Weaning Baby Off Breastfeeding

Many moms find weaning to be a difficult time, and worry that the end of breastfeeding signifies the end of a special bond. Weaning your baby off breastfeeding just means that you’ll be nourishing and nurturing your little one in other ways. If you substitute what you’re “taking away” with lots of support, attention, and reassurance, it’ll be a smoother transition for both of you.

When should I wean my baby off breastfeeding?
There are no rules about when to wean, but keep in mind that the World Health Organisation recommends exclusive breastfeeding for 6 months and then continued breastfeeding combined with solid foods for a further 12-24 months or as long as mom and baby desire.

Your child could also lose interest and dictate when you wean, but bear in mind that just because your baby or toddler suddenly refuses to breastfeed for a few days, it doesn’t necessarily mean they’re ready to wean. They might just be on a nursing strike, which can be caused by:

  • Thrush, sore gums (from teething), a stuffy nose, an ear infection, or another illness that is making nursing uncomfortable or affecting his appetite.
  • Fear of breastfeeding. For instance, you may have startled him when he accidentally bit your nipple.
  • Your different smell because of a change in perfume, deodorant, soap or lotion.
  • Something you ate that’s strong or spicy that changed the taste of your breast milk.

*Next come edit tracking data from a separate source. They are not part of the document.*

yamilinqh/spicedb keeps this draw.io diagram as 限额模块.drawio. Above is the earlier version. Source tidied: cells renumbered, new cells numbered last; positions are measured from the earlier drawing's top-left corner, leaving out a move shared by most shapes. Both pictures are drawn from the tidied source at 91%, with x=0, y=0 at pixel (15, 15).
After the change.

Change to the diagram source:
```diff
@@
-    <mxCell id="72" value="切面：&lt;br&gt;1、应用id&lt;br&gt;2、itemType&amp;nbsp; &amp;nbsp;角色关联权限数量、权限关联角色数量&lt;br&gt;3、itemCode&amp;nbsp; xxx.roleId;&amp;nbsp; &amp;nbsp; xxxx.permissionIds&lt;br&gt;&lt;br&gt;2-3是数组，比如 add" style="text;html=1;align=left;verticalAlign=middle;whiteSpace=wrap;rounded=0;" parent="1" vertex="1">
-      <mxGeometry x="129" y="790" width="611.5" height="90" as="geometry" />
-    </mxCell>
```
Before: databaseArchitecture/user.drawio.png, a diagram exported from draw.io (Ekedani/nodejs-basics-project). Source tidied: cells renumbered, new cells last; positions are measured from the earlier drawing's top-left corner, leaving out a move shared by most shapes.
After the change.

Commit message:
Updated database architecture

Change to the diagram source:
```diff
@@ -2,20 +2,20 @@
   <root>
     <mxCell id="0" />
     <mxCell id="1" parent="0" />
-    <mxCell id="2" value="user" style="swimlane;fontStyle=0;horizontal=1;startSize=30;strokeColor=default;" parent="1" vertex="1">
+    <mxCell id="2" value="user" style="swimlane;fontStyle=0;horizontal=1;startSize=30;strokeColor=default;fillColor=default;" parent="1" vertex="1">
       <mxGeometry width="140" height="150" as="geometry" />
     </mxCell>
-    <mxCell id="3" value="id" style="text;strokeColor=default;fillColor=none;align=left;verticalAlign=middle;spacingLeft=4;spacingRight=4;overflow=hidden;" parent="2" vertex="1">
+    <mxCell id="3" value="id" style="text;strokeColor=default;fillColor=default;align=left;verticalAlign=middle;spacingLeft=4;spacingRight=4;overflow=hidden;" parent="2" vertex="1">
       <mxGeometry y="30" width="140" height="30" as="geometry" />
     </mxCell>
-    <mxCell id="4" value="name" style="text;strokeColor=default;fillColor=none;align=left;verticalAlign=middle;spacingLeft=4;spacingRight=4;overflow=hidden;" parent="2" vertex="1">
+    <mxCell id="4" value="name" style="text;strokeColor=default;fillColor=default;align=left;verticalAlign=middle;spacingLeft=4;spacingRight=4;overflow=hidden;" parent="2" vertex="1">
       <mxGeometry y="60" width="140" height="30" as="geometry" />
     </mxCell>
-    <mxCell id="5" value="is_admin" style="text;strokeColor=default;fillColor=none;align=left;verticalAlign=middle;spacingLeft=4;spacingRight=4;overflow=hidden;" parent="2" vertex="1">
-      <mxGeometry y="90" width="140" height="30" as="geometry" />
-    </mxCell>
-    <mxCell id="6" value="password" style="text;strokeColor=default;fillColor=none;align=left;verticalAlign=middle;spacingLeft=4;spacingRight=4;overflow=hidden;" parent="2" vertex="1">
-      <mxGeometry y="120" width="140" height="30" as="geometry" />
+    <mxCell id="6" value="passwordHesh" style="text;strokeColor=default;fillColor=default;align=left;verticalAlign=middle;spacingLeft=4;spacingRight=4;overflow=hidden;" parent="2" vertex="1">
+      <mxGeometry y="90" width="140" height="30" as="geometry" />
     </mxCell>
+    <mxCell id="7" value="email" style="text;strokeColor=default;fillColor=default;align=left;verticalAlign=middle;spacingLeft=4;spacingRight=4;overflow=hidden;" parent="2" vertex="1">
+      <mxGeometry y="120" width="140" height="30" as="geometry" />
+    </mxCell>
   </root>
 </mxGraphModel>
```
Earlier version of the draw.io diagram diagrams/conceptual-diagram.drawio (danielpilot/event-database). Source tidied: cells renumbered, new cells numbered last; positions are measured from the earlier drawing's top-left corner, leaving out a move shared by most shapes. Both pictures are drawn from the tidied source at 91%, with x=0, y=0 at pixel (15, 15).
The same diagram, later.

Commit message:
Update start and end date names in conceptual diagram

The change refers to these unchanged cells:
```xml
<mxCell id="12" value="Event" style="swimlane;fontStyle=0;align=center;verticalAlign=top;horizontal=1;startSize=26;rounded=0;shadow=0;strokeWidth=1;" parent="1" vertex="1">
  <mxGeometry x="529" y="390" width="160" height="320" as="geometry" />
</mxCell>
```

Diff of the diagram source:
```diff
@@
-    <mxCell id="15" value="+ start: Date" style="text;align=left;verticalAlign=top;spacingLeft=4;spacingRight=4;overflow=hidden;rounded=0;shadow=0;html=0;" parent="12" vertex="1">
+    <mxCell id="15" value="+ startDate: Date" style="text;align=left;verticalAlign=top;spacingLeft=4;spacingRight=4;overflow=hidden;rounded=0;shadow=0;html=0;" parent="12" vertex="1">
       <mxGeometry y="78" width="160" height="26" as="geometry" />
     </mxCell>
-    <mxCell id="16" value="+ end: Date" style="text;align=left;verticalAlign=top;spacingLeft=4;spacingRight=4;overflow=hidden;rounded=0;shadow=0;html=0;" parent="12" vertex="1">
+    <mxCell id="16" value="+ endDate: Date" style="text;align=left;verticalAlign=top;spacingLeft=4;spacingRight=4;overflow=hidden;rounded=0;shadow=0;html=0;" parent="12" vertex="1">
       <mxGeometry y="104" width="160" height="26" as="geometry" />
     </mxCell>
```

Weaning Guide:

  • Avoid going cold turkey as this could be stressful for your baby, and could cause plugged milk ducts or an infection for you.
  • Start slowly by skipping the mid-morning or late-afternoon feed, when your child is less likely to be very hungry. Alternatively, keep shortening a feed until it has been eliminated.
  • Substitute the skipped feed with lots of cuddling and skin-to-skin contact so your baby knows he can be comforted without nursing. Older children may need a distraction during missed meal times, like a toy.
  • Gradually substitute one feed per day with formula for the first week, two the next, and so on. To wean a baby 1 year and older, give them a sippy cup with your breast milk, or iron-fortified formula feed.
  • At night, change your child’s bedtime routine so they disassociate it with a feed from you. Move the rocking chair you usually share into another room, reschedule bath time, or have your spouse put your child to bed instead of you.
  • If your child won’t accept the bottle from you, see if they’ll let your partner feed them instead.
  • Since breastfeeding is comforting for your child, as you limit their access to it, increase the amount of loving attention you give them.
  • To avoid the discomfort of overfilled breasts, express just enough breast milk to relieve the pressure.

If you’ve tried everything to wean your child and it still isn’t working, maybe the time isn’t right. Sometimes your baby might be sick, or there might be too much to adjust to at that time. If so, try again in a few weeks’ time.

Disclaimer: Breastfeeding is best for babies. WHO recommends exclusive breastfeeding for six months. PURITY fully supports this with continued breastfeeding, along with the introduction of complementary food as advised by healthcare professionals.